Research has shown that when an individual with substance use disorder has support from a peer, they have increased rates of treatment initiation, lower dropout rates, heightened community support, and better reintegration into the community after treatment.

What are Peer Support Services?

Peer support services are delivered by individuals who are in recovery themselves from substance use disorder. Peers can provide non-clinical, strength-based support due to their own recovery and lived experience. They share their lived experiences and give practical guidance without judgment.

In addition to support received through therapists and case managers, peer support services can add a layer that complements and strengthens a recovery team. Peers are often employed to mentor and educate others through advocating for people in recovery, skill-building, leading recovery groups, goal setting,  recovery plan creation, providing resources, and building community and relationships[1].

The Benefits of Peer Support for People with SUD

  • Shared Lived Experience

Peers are influential in the outcome of an individual in treatment due to their shared lived experiences with substance use. They can share stories of their own recovery, their triumphs and mistakes, and how they balance and repair the relationships in their lives. It may have benefits for the peer support specialist, as well – many programs encourage the idea of sharing experiences as a way to sustain long-lasting recovery.

  • Collaborative Relationship

Substance use is often isolating.  People often have fewer social networks—especially healthy ones. There also tends to be higher rates of domestic violence and relationship problems, which makes it hard for an individual struggling with substance use disorder to find a way out or, at the very least, find a friend to lean on.

Peers offer a supportive, collaborative relationship for those undergoing treatment and those in recovery. Research has shown that those who have supportive relationships with family, friends, and peers are more likely to maintain sobriety[2].

  • Navigate the Barriers to Treatment

Many individuals with substance use disorder find it hard to step out of their day-to-day lives and get treatment because of the barriers that stand in their way.

Peers can help manage waitlists for treatment facilities and provide groups and other care opportunities until a person can be placed. They can help individuals overcome the barriers of unemployment, housing insecurity, and the child welfare system to find a treatment program best suited for them by providing outreach, engagement, and resources.

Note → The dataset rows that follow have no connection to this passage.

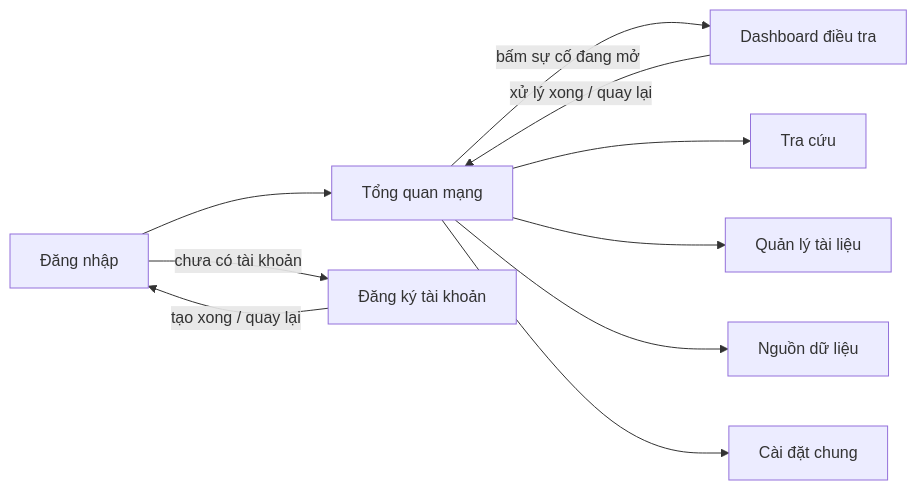
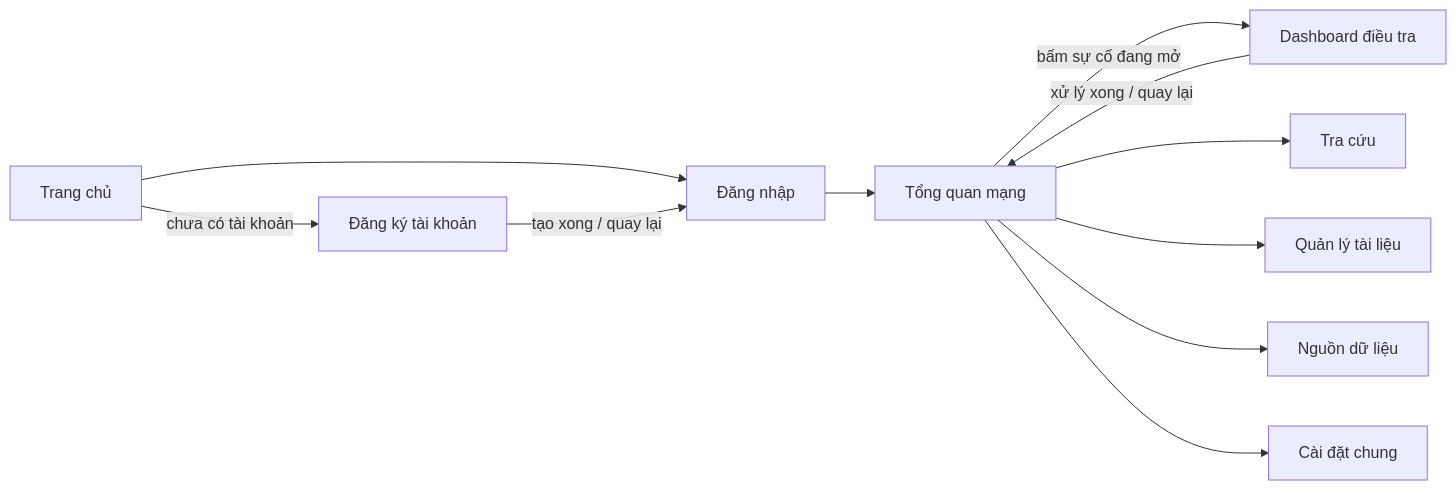
The diagram in docs/week04-ui-ux-design/app-pages.md (RainAllDay-vn/graduation-project), drawn with Mermaid before and after one commit. The commit also changed other lines of this file and 9 other files, not shown here.

````diff
--- a/docs/week04-ui-ux-design/app-pages.md
+++ b/docs/week04-ui-ux-design/app-pages.md
@@ -30,12 +31,13 @@
 ```mermaid
 flowchart LR
-    LOGIN[Đăng nhập] --> OV[Tổng quan mạng]
-    LOGIN -->|chưa có tài khoản| SIGNUP[Đăng ký tài khoản]
+    LAND[Trang chủ] --> LOGIN[Đăng nhập]
+    LAND -->|chưa có tài khoản| SIGNUP[Đăng ký tài khoản]
+    LOGIN --> OV[Tổng quan mạng]
     SIGNUP -->|tạo xong / quay lại| LOGIN
     OV -->|bấm sự cố đang mở| DASH[Dashboard điều tra]
     DASH -->|xử lý xong / quay lại| OV
     OV --> TC[Tra cứu]
     OV --> DOCS[Quản lý tài liệu]
     OV --> SRC[Nguồn dữ liệu]
     OV --> SET[Cài đặt chung]
 ```
````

Finding Peer Support through Technology

While in-person peer support was often available before the pandemic, much of this support became unavailable as stay-at-home orders were put in place.  This left many people with substance use disorder struggling.  To compensate, telehealth and technology became much more pervasive and available, even for peer support services – giving support to individuals at their fingertips.

The research[6] behind patient success when using health technology, like phone apps, showed that individuals feel more competent because it’s an easy-to-use tool, feel connected to others due to the ability to chat and share with others, and they feel more internally motivated.

The Bottom Line

Peer support services are available throughout the recovery journey, even long after an individual has finished intensive inpatient treatment. These services can give individuals in recovery a supportive, non-judgmental relationship that they may be lacking in their lives.